#### What to do:
Taking the records below, count the lines in which "Sites" appears and supply only the count.

+++ Records for the exercise

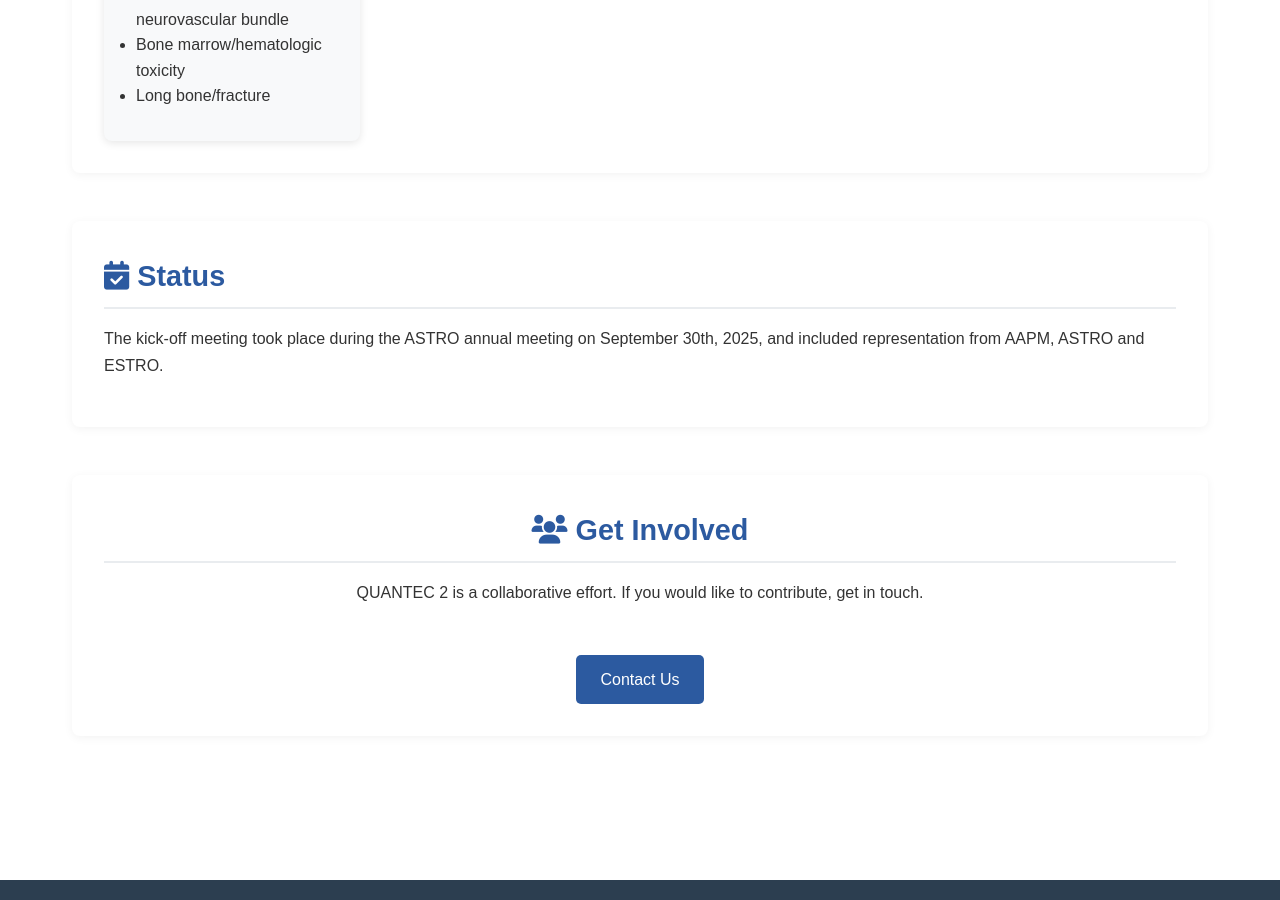
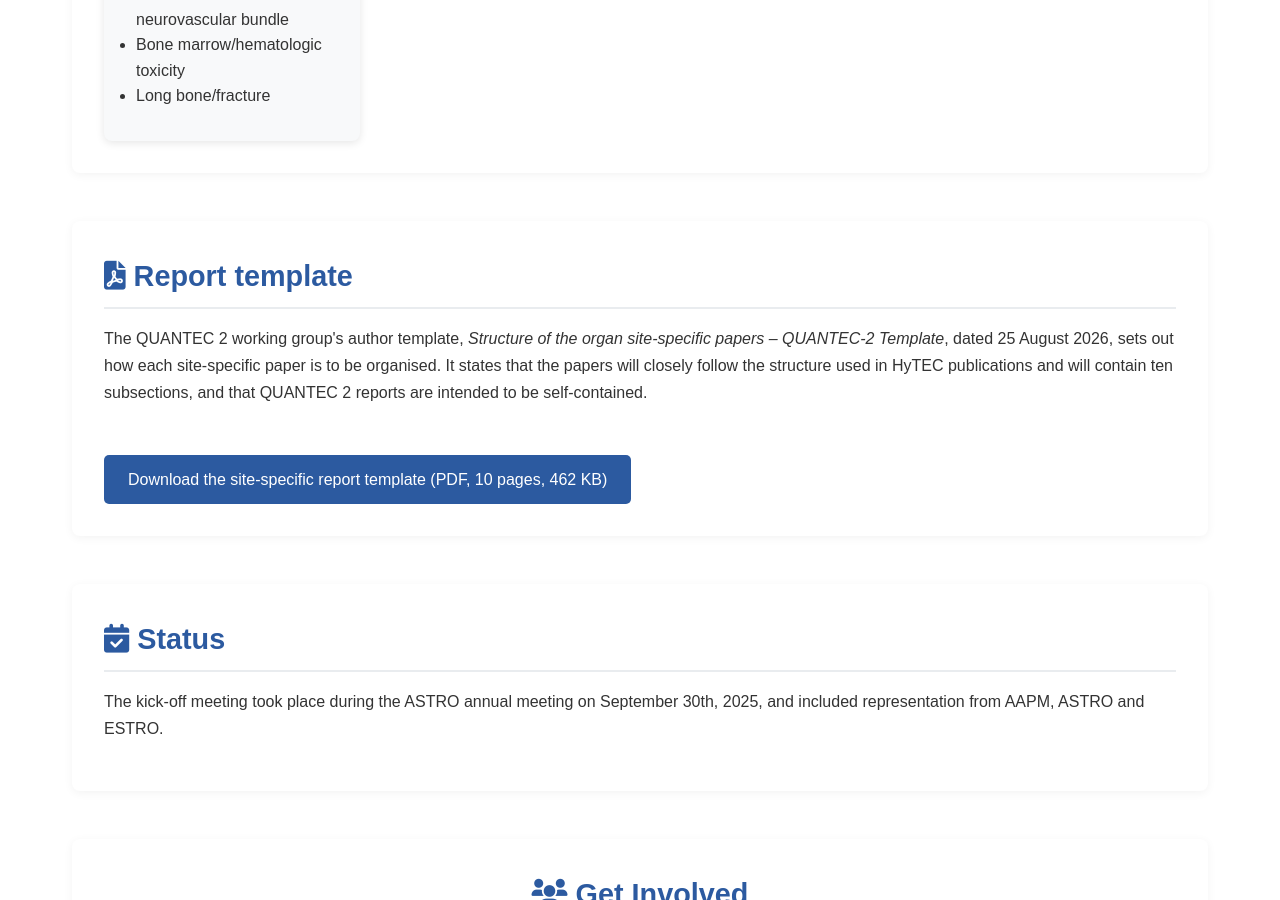
Before and after one commit to brianmanderson/QuantecWebSite, a Jekyll site: the page built from quantec-2.html, in a window 1280 px wide and 900 px high, scrolled down 1785 px. Built offline with Jekyll 4.4.1, drawn with Linux system fonts in a browser that asks for light colours.

Commit message:
Publish the QUANTEC 2 site-specific report template as a downloadable PDF
The working group's author template — "Structure of the organ site-specific
papers – QUANTEC-2 Template", dated 25 August 2026 — was sitting in docs/,
which _config.yml excludes from the build, so it was reachable only to
someone with a clone.

Move it into the published tree at assets/documents/ under a URL-safe,
date-stamped name so a later revision can sit beside it, and link it from a
new "Report template" section on /quantec-2/, between "Sites and toxicities"
and "Status", with a matching third subnav pill.

The section's prose is drawn from the document's own first page and says no
more than that page does: papers follow the HyTEC structure in ten
subsections, and reports are intended to be self-contained. The link carries
format, page count and size, opens in a new tab, and deliberately has no
download attribute — readers open it inline and save from there.

The site owner holds this document and authorised publishing it. The
.gitignore note about never hosting PDFs is about the copyrighted Elsevier
papers under docs/papers/, which stay out of git; this file is the working
group's own and is a different matter.

CREDITS.md gains a Documents section for it, with the rights line and the
author attribution left as explicit placeholders for the owner to confirm.
Step 3 of the release skill — the expected _site tree — gains
assets/documents so the next person does not read the PDF as a stray file.

Co-Authored-By: Claude Opus 5 <noreply@anthropic.com>

```diff
--- a/quantec-2.html
+++ b/quantec-2.html
@@ -14,6 +14,7 @@ permalink: /quantec-2/
     <nav class="subnav" aria-label="QUANTEC 2 sections">
         <a href="#objectives">Objectives</a>
         <a href="#sites">Sites &amp; toxicities</a>
+        <a href="#report-template">Report template</a>
     </nav>
 </section>
 
@@ -85,6 +86,16 @@ permalink: /quantec-2/
     </div>
 </section>
 
+<section class="content-section" id="report-template">
+    <h3><i class="fas fa-file-pdf"></i> Report template</h3>
+
+    <p>The QUANTEC 2 working group's author template, <em>Structure of the organ site-specific papers &ndash; QUANTEC-2 Template</em>, dated 25 August 2026, sets out how each site-specific paper is to be organised. It states that the papers will closely follow the structure used in HyTEC publications and will contain ten subsections, and that QUANTEC 2 reports are intended to be self-contained.</p>
+
+    <div class="mt-3">
+        <a href="{{ '/assets/documents/quantec-2-site-specific-reports-2026-08-25.pdf' | relative_url }}" class="btn" target="_blank" rel="noopener">Download the site-specific report template (PDF, 10 pages, 462&nbsp;KB)</a>
+    </div>
+</section>
+
 <section class="content-section">
     <h3><i class="fas fa-calendar-check"></i> Status</h3>
     <p>The kick-off meeting took place during the ASTRO annual meeting on September 30th, 2025, and included representation from AAPM, ASTRO and ESTRO.</p>
```
Also changed, not shown: CREDITS.md (+12 -0 lines), .claude/skills/release/SKILL.md, 1 other file.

++++++

#### Expected output:
2